But amazing things happen when those distinctions, real and meaningful as they may be, are put down for a while. When we view the artistic capacity and brilliance of others as an invitation to play – however we can – rather than to sit and watch, creativity becomes valued as part of every aspect of life. You dressed yourself! You designed a shower! You decorated your bike! You put on a raccoon outfit and prowled around at night! You pretended to work for Playa Info! You passed out orange slices! You said “Hello” in a way no one ever has before! Inviting creative expression that would otherwise go into these things doesn’t make them “artistic,” but it sure makes them interesting.
Burning Man may celebrate art but its larger impact is to liberate creativity from the ghetto of art. By supporting creativity in every moment (what researcher Ruth Richards calls “Everyday Creativity”), Burning Man allows the mundane to fulfill the roles we’d otherwise turn to art for.
Art remains cool, but it actually becomes less important: we don’t need it to inspire us because we’re already inspired. We don’t need it as a salve to get through our daily lives (which Schopenhauer thought it was) because our moment-to-moment lives are their own salve. Ordinary moments are filled with ambient creativity: we have no idea what’s going to come next.
Seen through this lens, I think my new friend’s problem is that her passion has become art without creativity. It used to have creativity, there used to be a stream of creativity flowing through it, but its sitting on the shelf for too long caused that creativity to stagnate. Without fresh creativity moving through it, an art project is no more inspiring than painting a house or running errands. If she wants it to live again, she has to take it someplace new.
Creativity has to move to live. By removing the frames around art and taking much of its power away, Burning Man keeps that energy moving everywhere. You don’t get to stagnate at Burning Man. If you try to go through the motions, those motions, filled with the inspiration and creative power of a community, will flatten you.
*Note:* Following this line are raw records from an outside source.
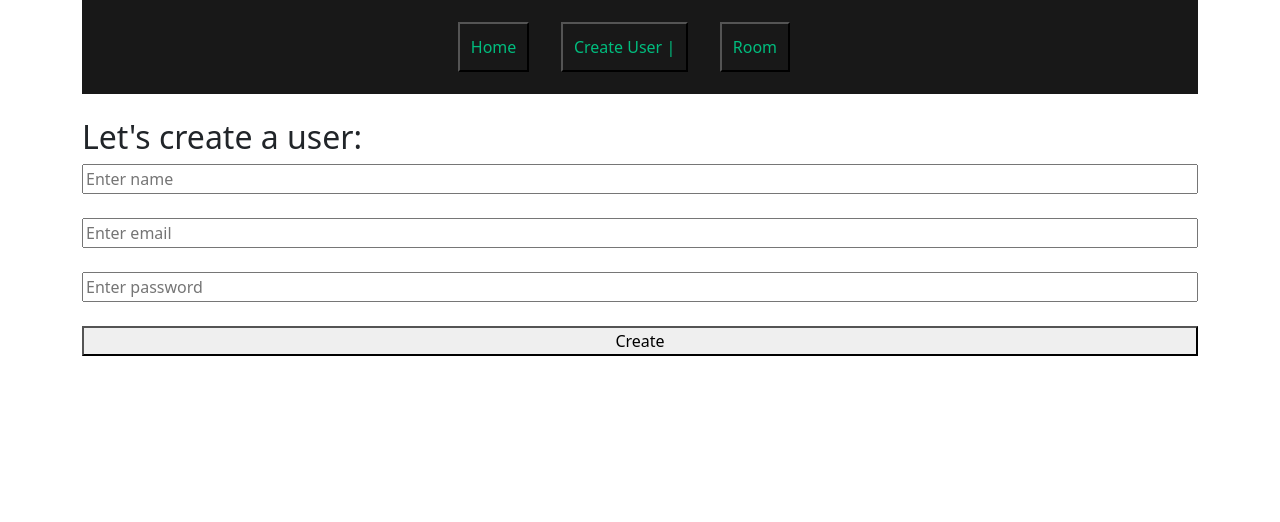
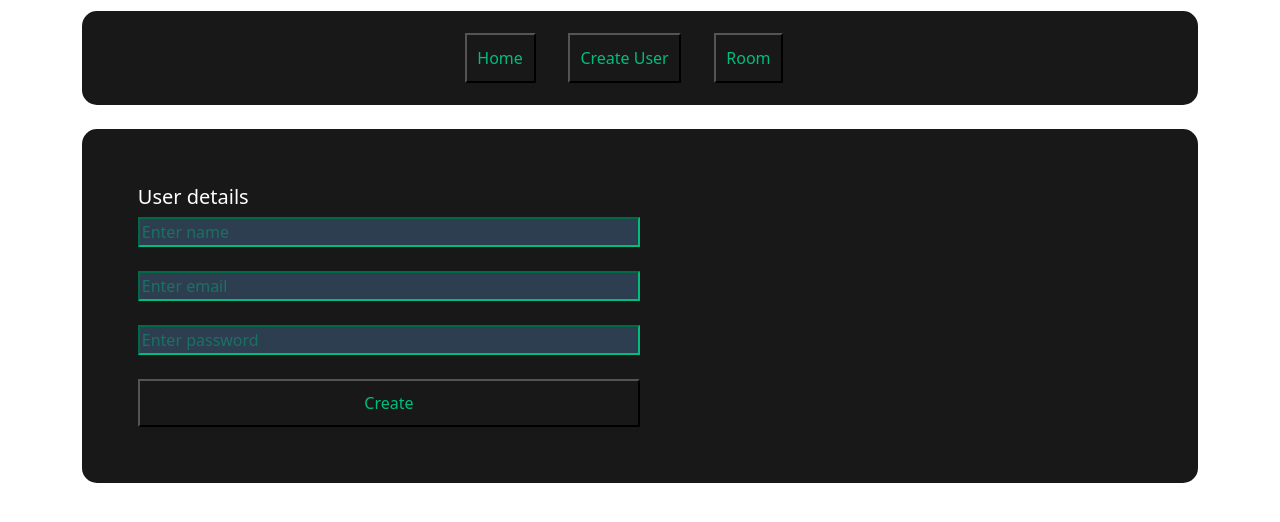
Before and after one commit to danylolviv/LeChat, a Vue app in the folder giga-chat-frontend/: page /createUser in a window 1280 px wide. Shown: the top 522 px of the page. Built offline with nearby package versions, Linux system fonts and the light colour scheme; no server answers.

Commit message:
More styling

```diff
--- a/giga-chat-frontend/src/App.vue
+++ b/giga-chat-frontend/src/App.vue
@@ -9,7 +9,7 @@ const userStore = UserStore();
   <div class="container">
     <nav class="navbarContainer">
       <button><RouterLink to="/">Home</RouterLink></button>
-      <button><RouterLink to="/createUser">Create User</RouterLink> |</button>
+      <button><RouterLink to="/createUser">Create User</RouterLink></button>
       <button><RouterLink to="/room">Room</RouterLink></button>
       <div v-if="userStore.userName.length > 0" class="userIdf">
         <button>User: {{ userStore.userName }}</button>
@@ -30,6 +30,8 @@ const userStore = UserStore();
 .navbarContainer{
   display: flex;
   justify-content: center;
+  margin-top: 1%;
+  border-radius: 15px;
   padding: 2%;
   background: #181818;
   color: white;
@@ -51,4 +53,5 @@ nav button {
   text-decoration: none;
   border-bottom: solid ;
 }
+
 </style>
--- a/giga-chat-frontend/src/assets/base.css
+++ b/giga-chat-frontend/src/assets/base.css
@@ -34,6 +34,8 @@
   --color-text: var(--vt-c-text-light-1);
 
   --section-gap: 160px;
+
+
 }
 
 @media (prefers-color-scheme: dark) {
--- a/giga-chat-frontend/src/views/ChatView.vue
+++ b/giga-chat-frontend/src/views/ChatView.vue
@@ -1,4 +1,5 @@
 <template>
+  <div class="container">
     <h2>Send chat</h2>
     <input v-model="txtChatInput" v-on:input="typing" placeholder="Enter chat" /> <br />
     <button @click="sendChat">Send</button>
@@ -8,11 +9,13 @@
       </li>
     </ul>
     <h2>{{chatStore.currentRoom}} chats:</h2>
-  <ul>
-    <li v-for="(chat, index) in chatStore.chats" v-bind:key="index">
-      {{chat.user}} : {{chat.text}}
-    </li>
-  </ul>
+    <div class="chatContainer" >
+      <div class="messageContainer" v-for="(chat, index) in chatStore.chats" v-bind:key="index">
+        <strong class="name">{{chat.user}}</strong>
+        <p class="message">{{chat.text}}</p>
+      </div>
+    </div>
+  </div>
 </template>
 
 <script setup lang="ts">
@@ -41,5 +44,59 @@ function typing(){
 </script>
 
 <style scoped>
+.name{
+  color: hsla(160, 100%, 37%, 1);
+  opacity: 0.7;
 
+}
+.chatContainer{
+  overflow: scroll;
+  height: 400px;
+  width: 50%;
+  background: #2c3e50;
+  border-radius: 15px;
+  overflow-x: hidden;
+
+}
+.messageContainer{
+  margin: 5px;
+  padding: 5px;
+  height: fit-content;
+  width: fit-content;
+  min-width: 200px;
+  border-radius: 5px 5px 5px 0px;
+  background: #181818;
+ color: white;
+}
+
+.container{
+  border-radius: 15px;
+  padding: 2%;
+  height: auto;
+  min-height: 650px;
+  background: #181818;
+  color: white;
+}
+
+input{
+  width: 50%;
+  border-color: hsla(160, 100%, 37%, 1);
+  background: #2c3e50;
+  color: hsla(160, 100%, 37%, 1);
+}
+
+::placeholder { /* Chrome, Firefox, Opera, Safari 10.1+ */
+  color: hsla(160, 100%, 37%, 1);
+  opacity: 0.4; /* Firefox */
+}
+
+button{
+  width: 20%;
+  margin-left: 15%;
+  padding: 1%;
+  margin-right: 3%;
+  background: #181818;
+  color: hsla(160, 100%, 37%, 1);
+  text-decoration: none;
+}
 </style>
--- a/giga-chat-frontend/src/views/CreateUser.vue
+++ b/giga-chat-frontend/src/views/CreateUser.vue
@@ -1,9 +1,12 @@
 <template>
-  <h2>Let's create a user:</h2>
-  <input v-model="inputName" placeholder="Enter name" /> <br />
-  <input v-model="inputEmail" placeholder="Enter email" /><br />
-  <input v-model="inputPassword" placeholder="Enter password" /><br />
-  <button @click="handleCreateUser">Create</button>
+  <div class="container">
+    <h5 >User details</h5>
+    <input v-model="inputName" placeholder="Enter name" /> <br />
+    <input v-model="inputEmail" placeholder="Enter email" /><br />
+    <input type="password" v-model="inputPassword" placeholder="Enter password" /><br />
+    <button @click="handleCreateUser">Create</button>
+  </div>
+
 </template>
 
 <script setup lang="ts">
@@ -20,4 +23,37 @@ function handleCreateUser() {
 }
 </script>
 
-<style scoped></style>
+<style scoped>
+
+input{
+  width: 50%;
+  border-color: hsla(160, 100%, 37%, 1);
+  background: #2c3e50;
+  color: hsla(160, 100%, 37%, 1);
+}
+
+::placeholder { /* Chrome, Firefox, Opera, Safari 10.1+ */
+  color: hsla(160, 100%, 37%, 1);
+  opacity: 0.4; /* Firefox */
+}
+.container{
+  border-radius: 15px;
+  background: #181818;
+  padding: 5%;
+}
+
+h5{
+  color: white;
+}
+
+button{
+  width: 50%;
+  padding: 1%;
+  margin-right: 3%;
+  background: #181818;
+  color: hsla(160, 100%, 37%, 1);
+  text-decoration: none;
+}
+
+
+</style>
--- a/giga-chat-frontend/src/views/HomeView.vue
+++ b/giga-chat-frontend/src/views/HomeView.vue
@@ -3,5 +3,18 @@
 </script>
 
 <template>
-<h1>Hello your homeeer</h1>
+  <div class="container">
+    <h1>State of app features</h1>
+  </div>
+
 </template>
+
+<style scoped>
+.container{
+  border-radius: 15px;
+  padding: 2%;
+  height: 300px;
+  background: #181818;
+  color: white;
+}
+</style>
```
Lines whose indentation alone changed are shown as unchanged.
Into an inspired shape no one has ever seen before.
Caveat is the Volunteer Coordinator for Media Mecca at Burning Man. His opinions are not statements of the Burning Man organization. Contact him at Caveat (at) Burningman.com